_Task description_.
Show every line of the records below that contains the word "shuping".

_Material supplied_.
[Start of section]

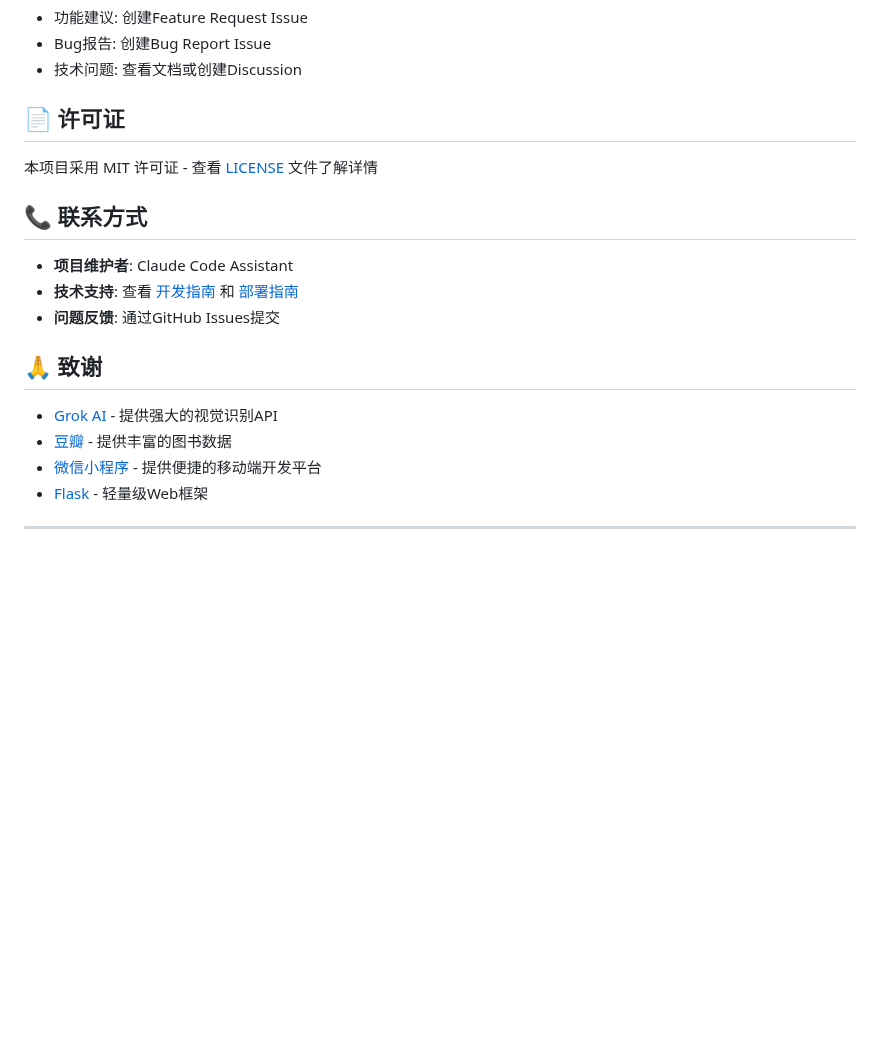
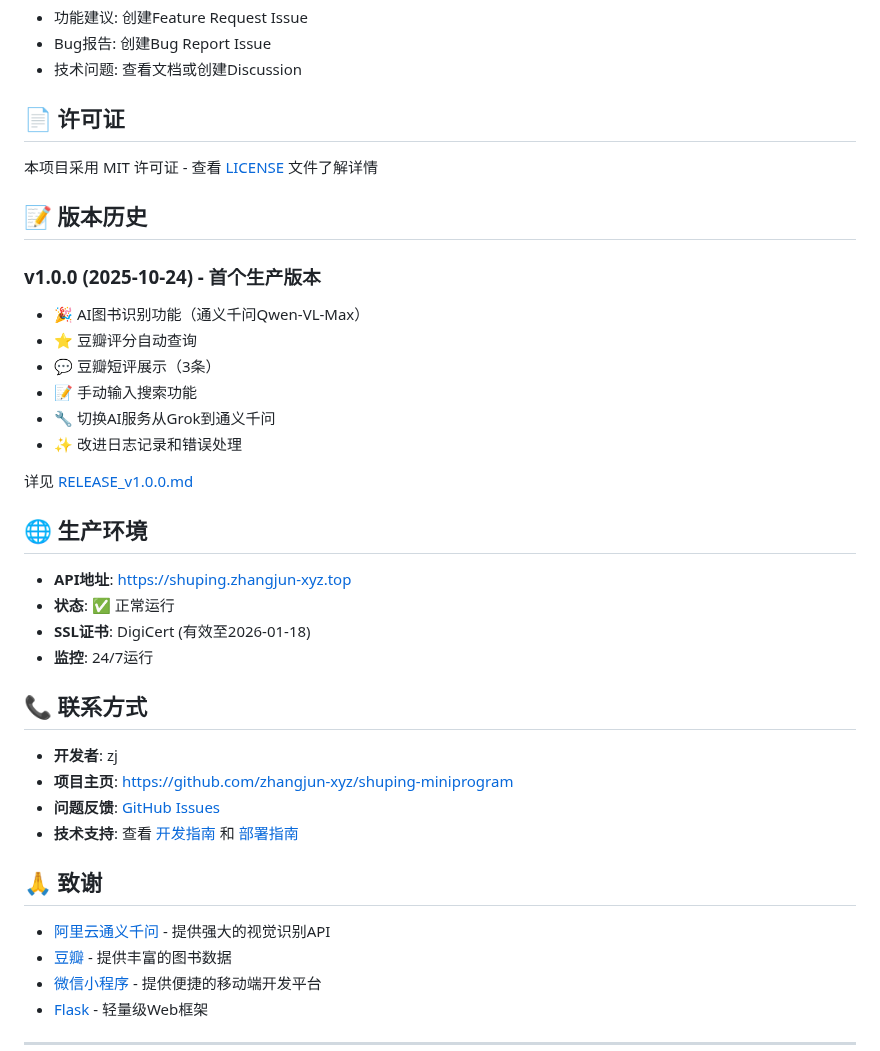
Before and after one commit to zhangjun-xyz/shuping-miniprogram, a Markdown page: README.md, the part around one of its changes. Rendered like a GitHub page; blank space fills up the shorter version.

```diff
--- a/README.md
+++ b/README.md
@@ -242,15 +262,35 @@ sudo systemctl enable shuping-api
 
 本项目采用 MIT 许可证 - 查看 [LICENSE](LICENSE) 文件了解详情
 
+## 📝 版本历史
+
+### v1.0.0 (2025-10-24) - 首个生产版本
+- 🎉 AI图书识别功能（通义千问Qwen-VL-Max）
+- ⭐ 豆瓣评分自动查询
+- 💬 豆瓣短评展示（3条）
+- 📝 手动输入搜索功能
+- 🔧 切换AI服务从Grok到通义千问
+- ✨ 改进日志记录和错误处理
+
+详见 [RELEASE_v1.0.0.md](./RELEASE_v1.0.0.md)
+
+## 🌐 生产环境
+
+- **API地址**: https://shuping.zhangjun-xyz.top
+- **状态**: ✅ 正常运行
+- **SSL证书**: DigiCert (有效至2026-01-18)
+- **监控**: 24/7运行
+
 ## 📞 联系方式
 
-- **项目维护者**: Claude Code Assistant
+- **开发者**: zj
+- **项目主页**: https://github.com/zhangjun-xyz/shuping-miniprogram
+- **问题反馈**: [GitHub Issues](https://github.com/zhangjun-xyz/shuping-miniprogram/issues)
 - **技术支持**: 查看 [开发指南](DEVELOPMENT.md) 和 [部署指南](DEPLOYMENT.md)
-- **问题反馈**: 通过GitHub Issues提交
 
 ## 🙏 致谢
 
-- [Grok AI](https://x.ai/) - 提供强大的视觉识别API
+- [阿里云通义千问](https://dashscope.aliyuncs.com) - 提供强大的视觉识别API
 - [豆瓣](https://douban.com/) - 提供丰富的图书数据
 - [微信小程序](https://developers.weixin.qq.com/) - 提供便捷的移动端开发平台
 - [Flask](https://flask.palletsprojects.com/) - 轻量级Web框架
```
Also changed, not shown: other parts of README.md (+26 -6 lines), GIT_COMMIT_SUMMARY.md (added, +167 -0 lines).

[End of section]
[Start of section]

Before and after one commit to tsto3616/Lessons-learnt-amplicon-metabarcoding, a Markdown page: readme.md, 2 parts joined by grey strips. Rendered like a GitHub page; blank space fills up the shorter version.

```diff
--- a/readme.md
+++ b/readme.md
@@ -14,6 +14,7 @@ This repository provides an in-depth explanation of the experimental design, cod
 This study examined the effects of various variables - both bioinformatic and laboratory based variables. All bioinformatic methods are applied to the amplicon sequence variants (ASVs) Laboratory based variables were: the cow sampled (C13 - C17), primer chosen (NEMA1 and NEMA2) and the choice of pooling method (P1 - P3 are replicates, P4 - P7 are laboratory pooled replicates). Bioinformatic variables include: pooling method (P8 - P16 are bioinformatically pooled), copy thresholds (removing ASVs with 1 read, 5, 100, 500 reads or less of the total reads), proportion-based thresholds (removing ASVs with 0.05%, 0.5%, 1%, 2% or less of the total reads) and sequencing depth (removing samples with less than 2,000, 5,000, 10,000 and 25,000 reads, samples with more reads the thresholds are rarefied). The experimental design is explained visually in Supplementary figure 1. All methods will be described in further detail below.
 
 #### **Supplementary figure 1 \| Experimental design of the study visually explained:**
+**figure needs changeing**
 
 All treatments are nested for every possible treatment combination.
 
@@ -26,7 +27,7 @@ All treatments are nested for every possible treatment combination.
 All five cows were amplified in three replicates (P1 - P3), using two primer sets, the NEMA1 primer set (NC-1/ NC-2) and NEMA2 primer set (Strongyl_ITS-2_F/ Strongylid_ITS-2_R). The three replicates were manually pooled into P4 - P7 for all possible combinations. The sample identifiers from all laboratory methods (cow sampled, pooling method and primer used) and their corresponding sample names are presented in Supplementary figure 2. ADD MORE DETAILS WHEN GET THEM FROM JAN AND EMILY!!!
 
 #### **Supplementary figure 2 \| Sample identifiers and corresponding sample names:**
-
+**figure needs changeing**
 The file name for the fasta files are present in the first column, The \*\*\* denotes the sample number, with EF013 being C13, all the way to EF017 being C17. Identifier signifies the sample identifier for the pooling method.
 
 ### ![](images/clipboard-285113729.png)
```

[End of section]

_Result for this task_.
Before and after one commit to zhangjun-xyz/shuping-miniprogram, a Markdown page: README.md, the part around one of its changes. Rendered like a GitHub page; blank space fills up the shorter version.
@@ -242,15 +262,35 @@ sudo systemctl enable shuping-api
+- **API地址**: https://shuping.zhangjun-xyz.top
+- **项目主页**: https://github.com/zhangjun-xyz/shuping-miniprogram
+- **问题反馈**: [GitHub Issues](https://github.com/zhangjun-xyz/shuping-miniprogram/issues)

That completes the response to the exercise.